**Your task**
Report every line of the data that includes "wrwindow".

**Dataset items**
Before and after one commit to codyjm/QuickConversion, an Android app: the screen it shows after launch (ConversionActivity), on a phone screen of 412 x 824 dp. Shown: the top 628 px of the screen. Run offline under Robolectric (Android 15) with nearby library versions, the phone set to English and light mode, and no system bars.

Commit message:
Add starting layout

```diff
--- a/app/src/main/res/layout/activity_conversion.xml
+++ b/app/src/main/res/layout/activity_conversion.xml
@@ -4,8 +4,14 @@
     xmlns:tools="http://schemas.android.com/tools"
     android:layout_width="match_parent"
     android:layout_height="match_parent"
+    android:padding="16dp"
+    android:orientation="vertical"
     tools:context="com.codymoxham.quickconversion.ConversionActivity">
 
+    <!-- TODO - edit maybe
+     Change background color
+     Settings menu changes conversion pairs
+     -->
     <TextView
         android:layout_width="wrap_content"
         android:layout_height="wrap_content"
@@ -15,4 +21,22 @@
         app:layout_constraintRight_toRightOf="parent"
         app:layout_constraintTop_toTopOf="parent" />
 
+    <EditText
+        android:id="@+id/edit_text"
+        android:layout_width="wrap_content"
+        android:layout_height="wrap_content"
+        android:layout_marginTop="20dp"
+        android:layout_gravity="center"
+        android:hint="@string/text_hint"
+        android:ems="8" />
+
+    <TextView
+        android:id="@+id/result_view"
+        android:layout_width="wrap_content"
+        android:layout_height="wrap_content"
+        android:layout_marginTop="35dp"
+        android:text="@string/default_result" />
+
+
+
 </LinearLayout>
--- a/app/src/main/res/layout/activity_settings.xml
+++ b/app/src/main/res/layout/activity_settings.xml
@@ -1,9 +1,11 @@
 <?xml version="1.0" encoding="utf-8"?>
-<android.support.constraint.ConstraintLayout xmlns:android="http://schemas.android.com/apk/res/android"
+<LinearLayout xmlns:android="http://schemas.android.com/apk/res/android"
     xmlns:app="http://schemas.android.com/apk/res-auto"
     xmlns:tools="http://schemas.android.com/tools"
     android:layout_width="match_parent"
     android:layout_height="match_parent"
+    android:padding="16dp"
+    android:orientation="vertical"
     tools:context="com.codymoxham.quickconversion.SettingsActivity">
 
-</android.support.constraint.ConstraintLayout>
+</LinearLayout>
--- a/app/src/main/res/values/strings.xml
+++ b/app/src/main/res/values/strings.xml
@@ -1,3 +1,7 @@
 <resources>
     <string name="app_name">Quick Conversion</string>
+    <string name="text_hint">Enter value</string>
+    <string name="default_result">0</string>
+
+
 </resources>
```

--

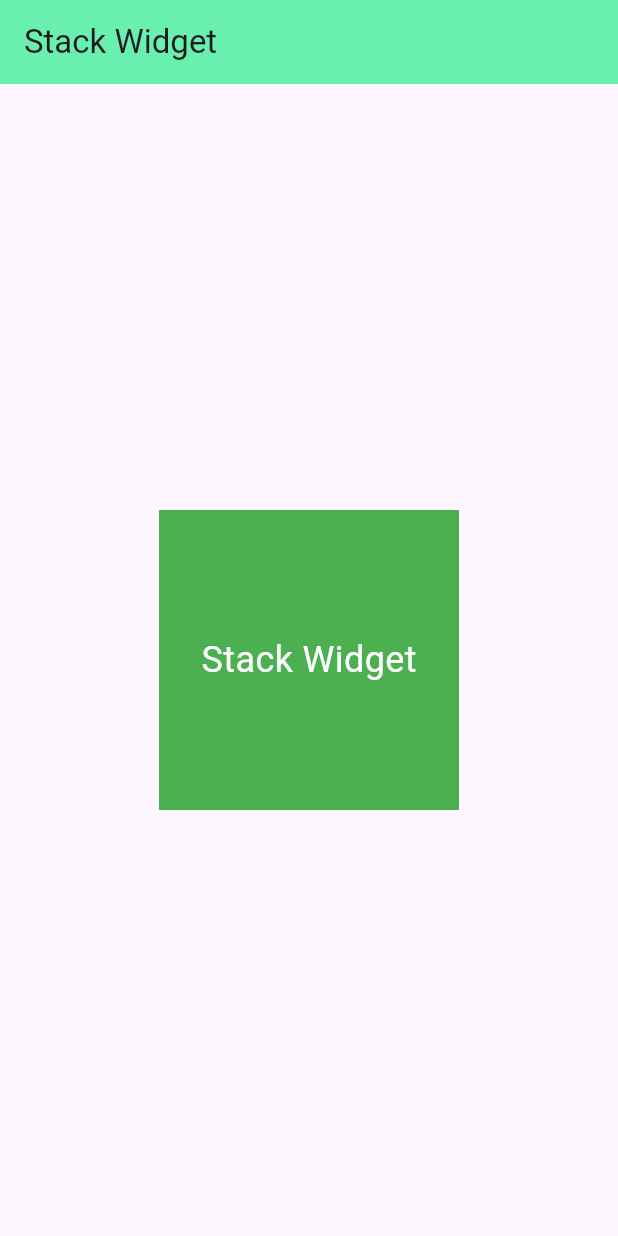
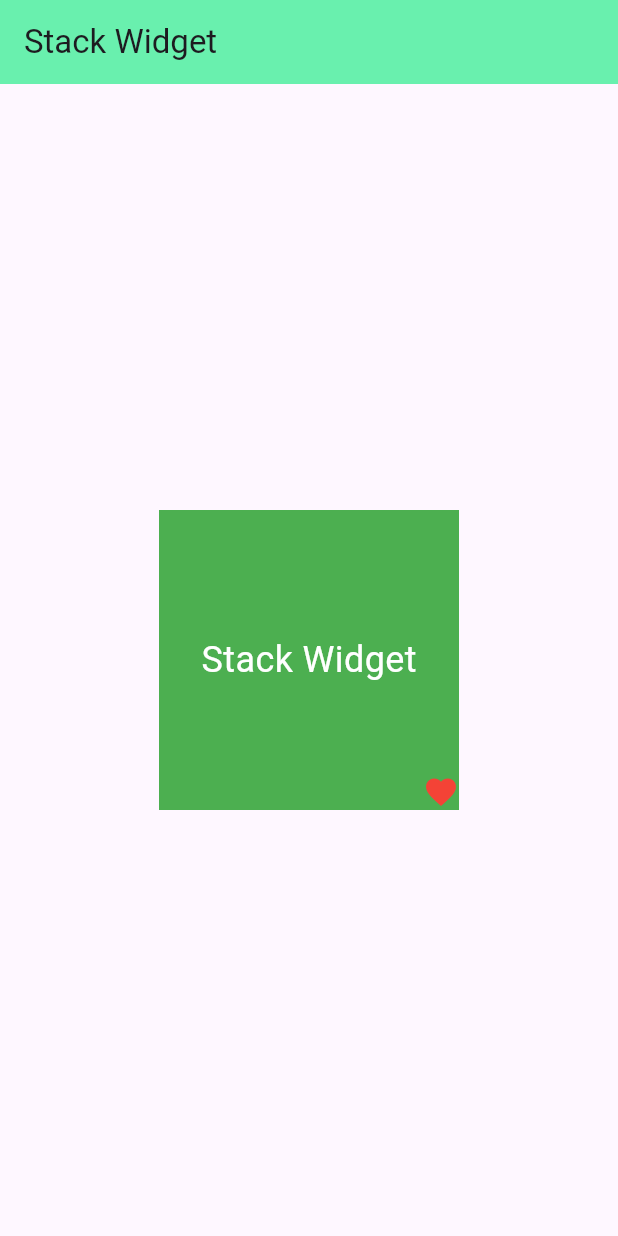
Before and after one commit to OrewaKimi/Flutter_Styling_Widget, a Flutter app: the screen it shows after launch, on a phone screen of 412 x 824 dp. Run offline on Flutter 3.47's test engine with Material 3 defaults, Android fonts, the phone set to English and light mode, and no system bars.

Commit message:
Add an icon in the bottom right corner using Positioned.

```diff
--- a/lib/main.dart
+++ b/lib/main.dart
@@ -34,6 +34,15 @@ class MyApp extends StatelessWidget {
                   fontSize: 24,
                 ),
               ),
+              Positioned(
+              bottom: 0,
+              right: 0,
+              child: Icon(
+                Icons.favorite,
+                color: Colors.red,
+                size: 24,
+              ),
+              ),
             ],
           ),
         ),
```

---

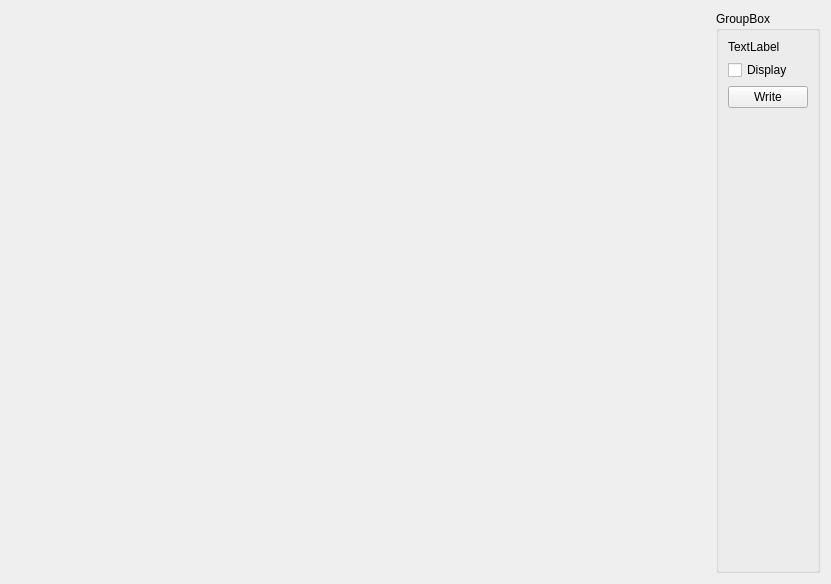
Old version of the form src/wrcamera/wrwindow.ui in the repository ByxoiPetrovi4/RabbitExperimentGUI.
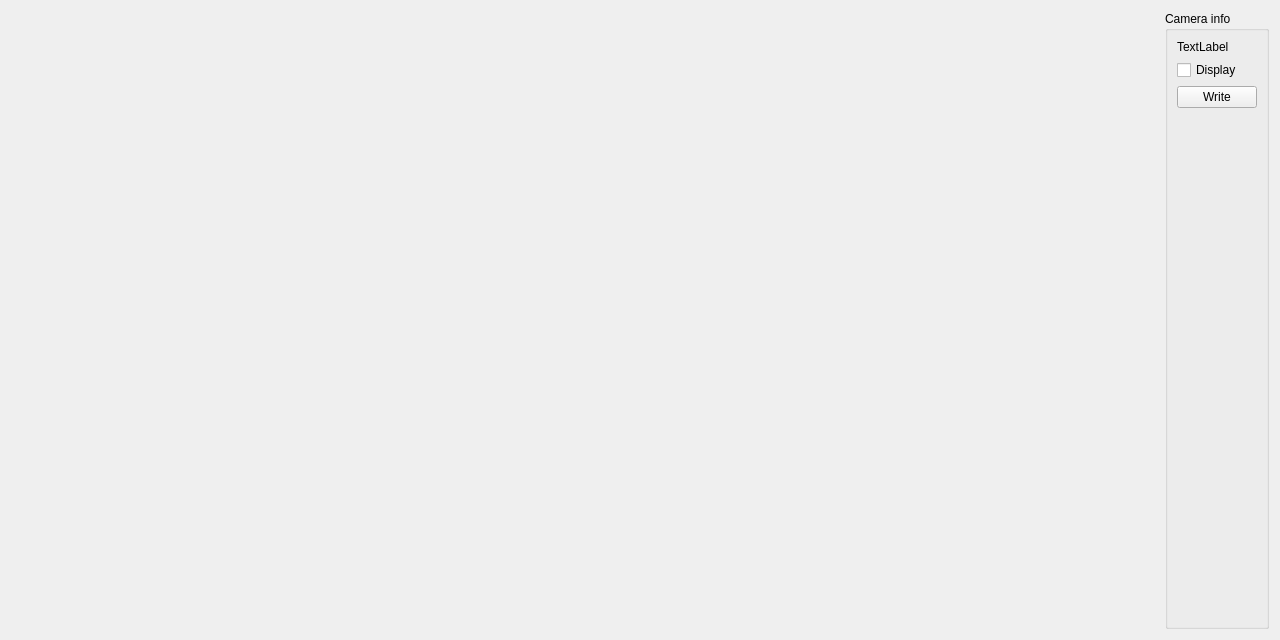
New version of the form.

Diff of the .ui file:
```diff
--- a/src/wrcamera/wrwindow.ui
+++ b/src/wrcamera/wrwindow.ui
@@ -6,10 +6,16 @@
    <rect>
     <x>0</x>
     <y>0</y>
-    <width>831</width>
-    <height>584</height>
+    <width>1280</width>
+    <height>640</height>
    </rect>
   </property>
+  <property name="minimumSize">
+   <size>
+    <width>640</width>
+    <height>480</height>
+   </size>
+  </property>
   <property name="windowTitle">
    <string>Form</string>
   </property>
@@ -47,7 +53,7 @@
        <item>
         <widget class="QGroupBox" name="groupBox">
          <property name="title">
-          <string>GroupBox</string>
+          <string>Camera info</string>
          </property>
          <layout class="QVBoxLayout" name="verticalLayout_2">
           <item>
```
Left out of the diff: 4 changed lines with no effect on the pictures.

**Problem solution**
Old version of the form src/wrcamera/wrwindow.ui in the repository ByxoiPetrovi4/RabbitExperimentGUI.
--- a/src/wrcamera/wrwindow.ui
+++ b/src/wrcamera/wrwindow.ui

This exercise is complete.